President Recep Tayyip Erdogan of Turkey lashed out at Israel and defended Hamas during a televised address on Wednesday, taking positions likely to increase tensions between his government and those of other NATO members, including the United States.
Speaking in Parliament to lawmakers from his Justice and Development Party, Mr. Erdogan accused Israel of deliberately attacking civilians in Gaza and killing large numbers of children, women and older people.
“This picture alone is enough to show that the aim here is not self-defense, but savagery to commit the premeditated act of crime against humanity,” he said.
Mr. Erdogan also criticized Western countries for their strong backing of Israel and for branding Hamas, the armed Palestinian group that controls Gaza, as a terrorist organization.
“Hamas is not a terror organization,” he said. “It is an organization of liberation, of mujahedeen, who fight to protect their land and citizens.”
Mr. Erdogan’s comments stand in stark contrast to the stances of Western countries, which have offered strong support for Israel since Hamas led an attack in southern Israel on Oct. 7 that killed more than 1,400 people, most of them civilians, and took more than 220 others, both civilians and soldiers, back to Gaza as captives.
Even before that attack, the United States, the European Union and other countries considered Hamas a terrorist organization.
But Mr. Erdogan’s criticism of Israel’s response — which has included urging more than a million Gazans to flee to the seaside enclave’s southern half, and a heavy bombing campaign that has heavily damaged civilian neighborhoods— reflected sentiments that have become common in parts of the Arab and Muslim worlds. The Israeli bombardment has killed more than 6,500 people, according to Gaza’s Hamas-run Health Ministry.
Israel has vowed to eradicate Hamas and has been massing its troops on the border of Gaza for a possible ground invasion. Its military says that it takes precautions to avoid killing civilians but that Hamas makes this more difficult by mixing its forces in with the civilian population.
Turkey has had turbulent relations with Israel during Mr. Erdogan’s two decades as its dominant politician, often tied to Mr. Erdogan’s anger over the Israeli treatment of Palestinians.
But recently, Mr. Erdogan made steps at rapprochement with the Jewish state.

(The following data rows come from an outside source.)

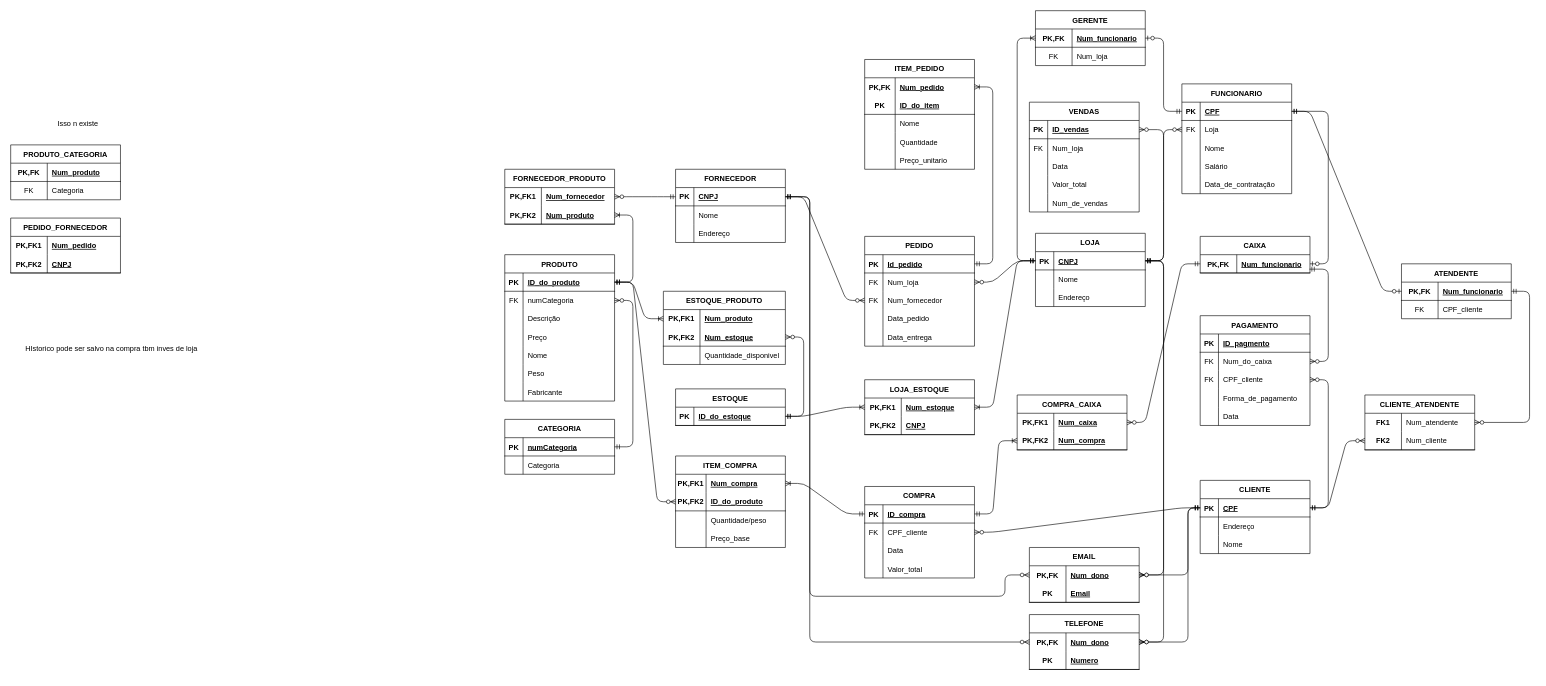
Earlier version of the draw.io diagram DIagrama_re.drawio (MarcosWillianAP1K/Trabai-de-BD). Source tidied: cells renumbered, new cells numbered last; positions are measured from the earlier drawing's top-left corner, leaving out a move shared by most shapes. Both pictures are drawn from the tidied source at 61%, with x=0, y=0 at pixel (10, 10).
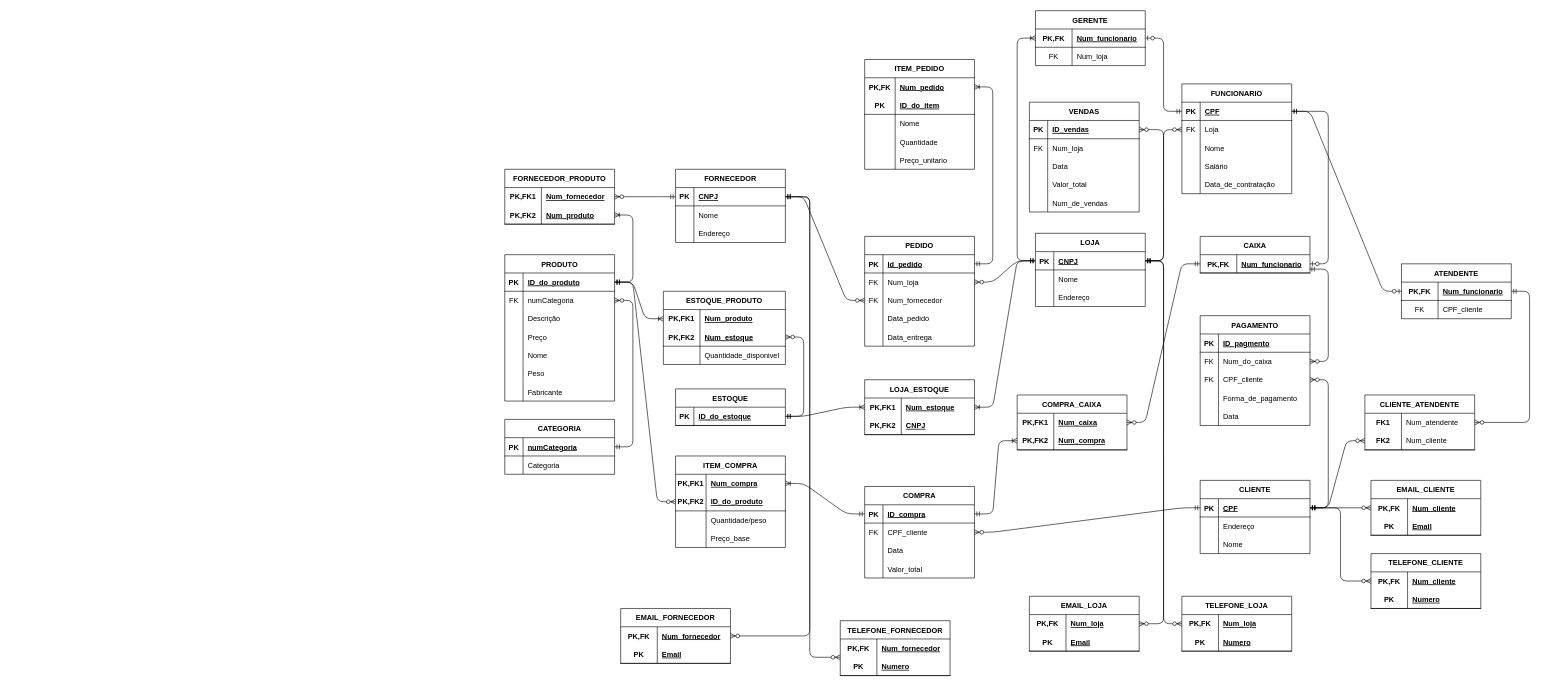
After the change.

Unchanged cells that the change refers to:
```xml
<mxCell id="13" style="shape=tableRow;horizontal=0;startSize=0;swimlaneHead=0;swimlaneBody=0;fillColor=none;points=[[0,0.5],[1,0.5]];portConstraint=eastwest;top=0;left=0;right=0;bottom=0;" parent="12" vertex="1">
  <mxGeometry y="30" width="180" height="30" as="geometry" />
</mxCell>
<mxCell id="52" style="shape=tableRow;horizontal=0;startSize=0;swimlaneHead=0;swimlaneBody=0;fillColor=none;points=[[0,0.5],[1,0.5]];portConstraint=eastwest;top=0;left=0;right=0;bottom=1;" parent="51" vertex="1">
  <mxGeometry y="30" width="180" height="30" as="geometry" />
</mxCell>
<mxCell id="62" style="shape=tableRow;horizontal=0;startSize=0;swimlaneHead=0;swimlaneBody=0;fillColor=none;points=[[0,0.5],[1,0.5]];portConstraint=eastwest;top=0;left=0;right=0;bottom=0;" parent="61" vertex="1">
  <mxGeometry y="30" width="180" height="30" as="geometry" />
</mxCell>
<mxCell id="166" style="shape=tableRow;horizontal=0;startSize=0;swimlaneHead=0;swimlaneBody=0;fillColor=none;points=[[0,0.5],[1,0.5]];portConstraint=eastwest;top=0;left=0;right=0;bottom=1;" parent="165" vertex="1">
  <mxGeometry y="30" width="180" height="30" as="geometry" />
</mxCell>
```

Change to the diagram source:
```diff
@@
-    <mxCell id="12" value="TELEFONE" style="shape=table;startSize=30;childLayout=tableLayout;rowLines=0;fontStyle=1;align=center;" parent="1" vertex="1">
-      <mxGeometry x="1670" y="990" width="180" height="90" as="geometry" />
+    <mxCell id="12" value="TELEFONE_LOJA" style="shape=table;startSize=30;childLayout=tableLayout;rowLines=0;fontStyle=1;align=center;" parent="1" vertex="1">
+      <mxGeometry x="1920" y="960" width="180" height="90" as="geometry" />
     </mxCell>
@@
-    <mxCell id="15" value="Num_dono" style="shape=partialRectangle;fillColor=none;top=0;left=0;bottom=0;right=0;align=left;spacingLeft=6;fontStyle=5;overflow=hidden;" parent="13" vertex="1">
+    <mxCell id="15" value="Num_loja" style="shape=partialRectangle;fillColor=none;top=0;left=0;bottom=0;right=0;align=left;spacingLeft=6;fontStyle=5;overflow=hidden;" parent="13" vertex="1">
       <mxGeometry x="60" width="120" height="30" as="geometry" />
     </mxCell>
@@
-    <mxCell id="61" value="EMAIL" style="shape=table;startSize=30;childLayout=tableLayout;rowLines=0;fontStyle=1;align=center;" parent="1" vertex="1">
-      <mxGeometry x="1670" y="880" width="180" height="90" as="geometry" />
+    <mxCell id="61" value="EMAIL_LOJA" style="shape=table;startSize=30;childLayout=tableLayout;rowLines=0;fontStyle=1;align=center;" parent="1" vertex="1">
+      <mxGeometry x="1670" y="960" width="180" height="90" as="geometry" />
     </mxCell>
@@
-    <mxCell id="64" value="Num_dono" style="shape=partialRectangle;fillColor=none;top=0;left=0;bottom=0;right=0;align=left;spacingLeft=6;fontStyle=5;overflow=hidden;" parent="62" vertex="1">
+    <mxCell id="64" value="Num_loja" style="shape=partialRectangle;fillColor=none;top=0;left=0;bottom=0;right=0;align=left;spacingLeft=6;fontStyle=5;overflow=hidden;" parent="62" vertex="1">
       <mxGeometry x="60" width="120" height="30" as="geometry" />
     </mxCell>
@@
-    <mxCell id="97" value="PRODUTO_CATEGORIA" style="shape=table;startSize=30;childLayout=tableLayout;rowLines=0;fontStyle=1;align=center;" parent="1" vertex="1">
-      <mxGeometry y="220" width="180" height="90" as="geometry" />
-    </mxCell>
-    <mxCell id="98" style="shape=tableRow;horizontal=0;startSize=0;swimlaneHead=0;swimlaneBody=0;fillColor=none;top=0;left=0;right=0;bottom=1;" parent="97" vertex="1">
-      <mxGeometry y="30" width="180" height="30" as="geometry" />
-    </mxCell>
-    <mxCell id="99" value="PK,FK" style="shape=partialRectangle;fillColor=none;top=0;left=0;bottom=0;right=0;fontStyle=1;overflow=hidden;" parent="98" vertex="1">
-      <mxGeometry width="60" height="30" as="geometry" />
-    </mxCell>
-    <mxCell id="100" value="Num_produto" style="shape=partialRectangle;fillColor=none;top=0;left=0;bottom=0;right=0;align=left;spacingLeft=6;fontStyle=5;overflow=hidden;" parent="98" vertex="1">
-      <mxGeometry x="60" width="120" height="30" as="geometry" />
-    </mxCell>
-    <mxCell id="101" style="shape=tableRow;horizontal=0;startSize=0;swimlaneHead=0;swimlaneBody=0;fillColor=none;top=0;left=0;right=0;bottom=0;" parent="97" vertex="1">
-      <mxGeometry y="60" width="180" height="30" as="geometry" />
-    </mxCell>
-    <mxCell id="102" value="FK" style="shape=partialRectangle;fillColor=none;top=0;left=0;bottom=0;right=0;fontStyle=0;overflow=hidden;" parent="101" vertex="1">
-      <mxGeometry width="60" height="30" as="geometry" />
-    </mxCell>
-    <mxCell id="103" value="Categoria" style="shape=partialRectangle;fillColor=none;top=0;left=0;bottom=0;right=0;align=left;spacingLeft=6;fontStyle=0;overflow=hidden;" parent="101" vertex="1">
-      <mxGeometry x="60" width="120" height="30" as="geometry" />
-    </mxCell>
@@
-    <mxCell id="125" value="PEDIDO_FORNECEDOR" style="shape=table;startSize=30;childLayout=tableLayout;rowLines=0;fontStyle=1;align=center;" parent="1" vertex="1">
-      <mxGeometry y="340" width="180" height="90" as="geometry" />
-    </mxCell>
-    <mxCell id="126" style="shape=tableRow;horizontal=0;startSize=0;swimlaneHead=0;swimlaneBody=0;fillColor=none;top=0;left=0;right=0;bottom=0;" parent="125" vertex="1">
-      <mxGeometry y="30" width="180" height="30" as="geometry" />
-    </mxCell>
-    <mxCell id="127" value="PK,FK1" style="shape=partialRectangle;fillColor=none;top=0;left=0;bottom=0;right=0;fontStyle=1;overflow=hidden;" parent="126" vertex="1">
-      <mxGeometry width="60" height="30" as="geometry" />
-    </mxCell>
-    <mxCell id="128" value="Num_pedido" style="shape=partialRectangle;fillColor=none;top=0;left=0;bottom=0;right=0;align=left;spacingLeft=6;fontStyle=5;overflow=hidden;" parent="126" vertex="1">
-      <mxGeometry x="60" width="120" height="30" as="geometry" />
-    </mxCell>
-    <mxCell id="129" style="shape=tableRow;horizontal=0;startSize=0;swimlaneHead=0;swimlaneBody=0;fillColor=none;top=0;left=0;right=0;bottom=1;" parent="125" vertex="1">
-      <mxGeometry y="60" width="180" height="30" as="geometry" />
-    </mxCell>
-    <mxCell id="130" value="PK,FK2" style="shape=partialRectangle;fillColor=none;top=0;left=0;bottom=0;right=0;fontStyle=1;overflow=hidden;" parent="129" vertex="1">
-      <mxGeometry width="60" height="30" as="geometry" />
-    </mxCell>
-    <mxCell id="131" value="CNPJ" style="shape=partialRectangle;fillColor=none;top=0;left=0;bottom=0;right=0;align=left;spacingLeft=6;fontStyle=5;overflow=hidden;" parent="129" vertex="1">
-      <mxGeometry x="60" width="120" height="30" as="geometry" />
-    </mxCell>
@@
-    <mxCell id="241" value="HIstorico pode ser salvo na compra tbm inves de loja" style="text;html=1;align=center;verticalAlign=middle;strokeColor=none;fillColor=none;" parent="1" vertex="1">
-      <mxGeometry x="10" y="540" width="310" height="30" as="geometry" />
-    </mxCell>
-    <mxCell id="242" value="&lt;blockquote style=&quot;margin: 0 0 0 40px; border: none; padding: 0px;&quot;&gt;Isso n existe&lt;/blockquote&gt;" style="text;html=1;align=center;verticalAlign=middle;strokeColor=none;fillColor=none;" parent="1" vertex="1">
-      <mxGeometry x="25" y="170" width="130" height="30" as="geometry" />
-    </mxCell>
@@
-    <mxCell id="282" style="edgeStyle=orthogonalEdgeStyle;fontSize=12;html=1;endArrow=ERzeroToMany;startArrow=ERmandOne;" parent="1" edge="1" source="166" target="62">
-      <mxGeometry relative="1" as="geometry">
-        <Array as="points">
-          <mxPoint x="1930" y="815" />
-          <mxPoint x="1930" y="925" />
-        </Array>
-      </mxGeometry>
+    <mxCell id="282" style="edgeStyle=orthogonalEdgeStyle;fontSize=12;html=1;endArrow=ERzeroToMany;startArrow=ERmandOne;" parent="1" edge="1" source="166" target="303">
+      <mxGeometry relative="1" as="geometry" />
     </mxCell>
-    <mxCell id="283" style="edgeStyle=orthogonalEdgeStyle;fontSize=12;html=1;endArrow=ERzeroToMany;startArrow=ERmandOne;" parent="1" edge="1" source="166" target="13">
-      <mxGeometry relative="1" as="geometry">
-        <Array as="points">
-          <mxPoint x="1930" y="815" />
-          <mxPoint x="1930" y="1035" />
-        </Array>
-      </mxGeometry>
+    <mxCell id="283" style="edgeStyle=orthogonalEdgeStyle;fontSize=12;html=1;endArrow=ERzeroToMany;startArrow=ERmandOne;" parent="1" edge="1" source="166" target="310">
+      <mxGeometry relative="1" as="geometry" />
     </mxCell>
@@
-    <mxCell id="286" style="edgeStyle=orthogonalEdgeStyle;fontSize=12;html=1;endArrow=ERzeroToMany;startArrow=ERmandOne;" parent="1" edge="1" source="52" target="62">
+    <mxCell id="286" style="edgeStyle=orthogonalEdgeStyle;fontSize=12;html=1;endArrow=ERzeroToMany;startArrow=ERmandOne;" parent="1" edge="1" source="52" target="288">
       <mxGeometry relative="1" as="geometry">
         <Array as="points">
           <mxPoint x="1310" y="305" />
-          <mxPoint x="1310" y="960" />
-          <mxPoint x="1630" y="960" />
-          <mxPoint x="1630" y="925" />
+          <mxPoint x="1310" y="1025" />
         </Array>
       </mxGeometry>
     </mxCell>
-    <mxCell id="287" style="edgeStyle=orthogonalEdgeStyle;fontSize=12;html=1;endArrow=ERzeroToMany;startArrow=ERmandOne;" parent="1" edge="1" source="52" target="13">
+    <mxCell id="287" style="edgeStyle=orthogonalEdgeStyle;fontSize=12;html=1;endArrow=ERzeroToMany;startArrow=ERmandOne;" parent="1" edge="1" source="52" target="295">
       <mxGeometry relative="1" as="geometry">
         <Array as="points">
           <mxPoint x="1310" y="305" />
-          <mxPoint x="1310" y="1035" />
+          <mxPoint x="1310" y="1060" />
         </Array>
       </mxGeometry>
     </mxCell>
+    <mxCell id="288" value="EMAIL_FORNECEDOR" style="shape=table;startSize=30;childLayout=tableLayout;rowLines=0;fontStyle=1;align=center;" parent="1" vertex="1">
+      <mxGeometry x="1000" y="980" width="180" height="90" as="geometry" />
+    </mxCell>
+    <mxCell id="289" style="shape=tableRow;horizontal=0;startSize=0;swimlaneHead=0;swimlaneBody=0;fillColor=none;top=0;left=0;right=0;bottom=0;" parent="288" vertex="1">
+      <mxGeometry y="30" width="180" height="30" as="geometry" />
+    </mxCell>
+    <mxCell id="290" value="PK,FK" style="shape=partialRectangle;fillColor=none;top=0;left=0;bottom=0;right=0;fontStyle=1;overflow=hidden;" parent="289" vertex="1">
+      <mxGeometry width="60" height="30" as="geometry" />
+    </mxCell>
+    <mxCell id="291" value="Num_fornecedor" style="shape=partialRectangle;fillColor=none;top=0;left=0;bottom=0;right=0;align=left;spacingLeft=6;fontStyle=5;overflow=hidden;" parent="289" vertex="1">
+      <mxGeometry x="60" width="120" height="30" as="geometry" />
+    </mxCell>
+    <mxCell id="292" style="shape=tableRow;horizontal=0;startSize=0;swimlaneHead=0;swimlaneBody=0;fillColor=none;top=0;left=0;right=0;bottom=1;" parent="288" vertex="1">
+      <mxGeometry y="60" width="180" height="30" as="geometry" />
+    </mxCell>
+    <mxCell id="293" value="PK" style="shape=partialRectangle;fillColor=none;top=0;left=0;bottom=0;right=0;fontStyle=1;overflow=hidden;" parent="292" vertex="1">
+      <mxGeometry width="60" height="30" as="geometry" />
+    </mxCell>
+    <mxCell id="294" value="Email" style="shape=partialRectangle;fillColor=none;top=0;left=0;bottom=0;right=0;align=left;spacingLeft=6;fontStyle=5;overflow=hidden;" parent="292" vertex="1">
+      <mxGeometry x="60" width="120" height="30" as="geometry" />
+    </mxCell>
+    <mxCell id="295" value="TELEFONE_FORNECEDOR" style="shape=table;startSize=30;childLayout=tableLayout;rowLines=0;fontStyle=1;align=center;" parent="1" vertex="1">
+      <mxGeometry x="1360" y="1000" width="180" height="90" as="geometry" />
+    </mxCell>
+    <mxCell id="296" style="shape=tableRow;horizontal=0;startSize=0;swimlaneHead=0;swimlaneBody=0;fillColor=none;top=0;left=0;right=0;bottom=0;" parent="295" vertex="1">
+      <mxGeometry y="30" width="180" height="30" as="geometry" />
+    </mxCell>
+    <mxCell id="297" value="PK,FK" style="shape=partialRectangle;fillColor=none;top=0;left=0;bottom=0;right=0;fontStyle=1;overflow=hidden;" parent="296" vertex="1">
+      <mxGeometry width="60" height="30" as="geometry" />
+    </mxCell>
+    <mxCell id="298" value="Num_fornecedor" style="shape=partialRectangle;fillColor=none;top=0;left=0;bottom=0;right=0;align=left;spacingLeft=6;fontStyle=5;overflow=hidden;" parent="296" vertex="1">
+      <mxGeometry x="60" width="120" height="30" as="geometry" />
+    </mxCell>
+    <mxCell id="299" style="shape=tableRow;horizontal=0;startSize=0;swimlaneHead=0;swimlaneBody=0;fillColor=none;top=0;left=0;right=0;bottom=1;" parent="295" vertex="1">
+      <mxGeometry y="60" width="180" height="30" as="geometry" />
+    </mxCell>
+    <mxCell id="300" value="PK" style="shape=partialRectangle;fillColor=none;top=0;left=0;bottom=0;right=0;fontStyle=1;overflow=hidden;" parent="299" vertex="1">
+      <mxGeometry width="60" height="30" as="geometry" />
+    </mxCell>
+    <mxCell id="301" value="Numero" style="shape=partialRectangle;fillColor=none;top=0;left=0;bottom=0;right=0;align=left;spacingLeft=6;fontStyle=5;overflow=hidden;" parent="299" vertex="1">
+      <mxGeometry x="60" width="120" height="30" as="geometry" />
+    </mxCell>
+    <mxCell id="302" value="EMAIL_CLIENTE" style="shape=table;startSize=30;childLayout=tableLayout;rowLines=0;fontStyle=1;align=center;" parent="1" vertex="1">
+      <mxGeometry x="2230" y="770" width="180" height="90" as="geometry" />
+    </mxCell>
+    <mxCell id="303" style="shape=tableRow;horizontal=0;startSize=0;swimlaneHead=0;swimlaneBody=0;fillColor=none;points=[[0,0.5],[1,0.5]];portConstraint=eastwest;top=0;left=0;right=0;bottom=0;" parent="302" vertex="1">
+      <mxGeometry y="30" width="180" height="30" as="geometry" />
+    </mxCell>
+    <mxCell id="304" value="PK,FK" style="shape=partialRectangle;fillColor=none;top=0;left=0;bottom=0;right=0;fontStyle=1;overflow=hidden;" parent="303" vertex="1">
+      <mxGeometry width="60" height="30" as="geometry" />
+    </mxCell>
+    <mxCell id="305" value="Num_cliente" style="shape=partialRectangle;fillColor=none;top=0;left=0;bottom=0;right=0;align=left;spacingLeft=6;fontStyle=5;overflow=hidden;" parent="303" vertex="1">
+      <mxGeometry x="60" width="120" height="30" as="geometry" />
+    </mxCell>
+    <mxCell id="306" style="shape=tableRow;horizontal=0;startSize=0;swimlaneHead=0;swimlaneBody=0;fillColor=none;top=0;left=0;right=0;bottom=1;" parent="302" vertex="1">
+      <mxGeometry y="60" width="180" height="30" as="geometry" />
+    </mxCell>
+    <mxCell id="307" value="PK" style="shape=partialRectangle;fillColor=none;top=0;left=0;bottom=0;right=0;fontStyle=1;overflow=hidden;" parent="306" vertex="1">
+      <mxGeometry width="60" height="30" as="geometry" />
+    </mxCell>
+    <mxCell id="308" value="Email" style="shape=partialRectangle;fillColor=none;top=0;left=0;bottom=0;right=0;align=left;spacingLeft=6;fontStyle=5;overflow=hidden;" parent="306" vertex="1">
+      <mxGeometry x="60" width="120" height="30" as="geometry" />
+    </mxCell>
+    <mxCell id="309" value="TELEFONE_CLIENTE" style="shape=table;startSize=30;childLayout=tableLayout;rowLines=0;fontStyle=1;align=center;" parent="1" vertex="1">
+      <mxGeometry x="2230" y="890" width="180" height="90" as="geometry" />
+    </mxCell>
+    <mxCell id="310" style="shape=tableRow;horizontal=0;startSize=0;swimlaneHead=0;swimlaneBody=0;fillColor=none;points=[[0,0.5],[1,0.5]];portConstraint=eastwest;top=0;left=0;right=0;bottom=0;" parent="309" vertex="1">
+      <mxGeometry y="30" width="180" height="30" as="geometry" />
+    </mxCell>
+    <mxCell id="311" value="PK,FK" style="shape=partialRectangle;fillColor=none;top=0;left=0;bottom=0;right=0;fontStyle=1;overflow=hidden;" parent="310" vertex="1">
+      <mxGeometry width="60" height="30" as="geometry" />
+    </mxCell>
+    <mxCell id="312" value="Num_cliente" style="shape=partialRectangle;fillColor=none;top=0;left=0;bottom=0;right=0;align=left;spacingLeft=6;fontStyle=5;overflow=hidden;" parent="310" vertex="1">
+      <mxGeometry x="60" width="120" height="30" as="geometry" />
+    </mxCell>
+    <mxCell id="313" style="shape=tableRow;horizontal=0;startSize=0;swimlaneHead=0;swimlaneBody=0;fillColor=none;top=0;left=0;right=0;bottom=1;" parent="309" vertex="1">
+      <mxGeometry y="60" width="180" height="30" as="geometry" />
+    </mxCell>
+    <mxCell id="314" value="PK" style="shape=partialRectangle;fillColor=none;top=0;left=0;bottom=0;right=0;fontStyle=1;overflow=hidden;" parent="313" vertex="1">
+      <mxGeometry width="60" height="30" as="geometry" />
+    </mxCell>
+    <mxCell id="315" value="Numero" style="shape=partialRectangle;fillColor=none;top=0;left=0;bottom=0;right=0;align=left;spacingLeft=6;fontStyle=5;overflow=hidden;" parent="313" vertex="1">
+      <mxGeometry x="60" width="120" height="30" as="geometry" />
+    </mxCell>
```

Last year, Turkey welcomed Israel’s president, Isaac Herzog, in Ankara, the capital, the first such visit by an Israeli head of state since 2008. In a separate visit, the Israeli defense minister met with his Turkish counterpart, and the officials vowed to resume working relations.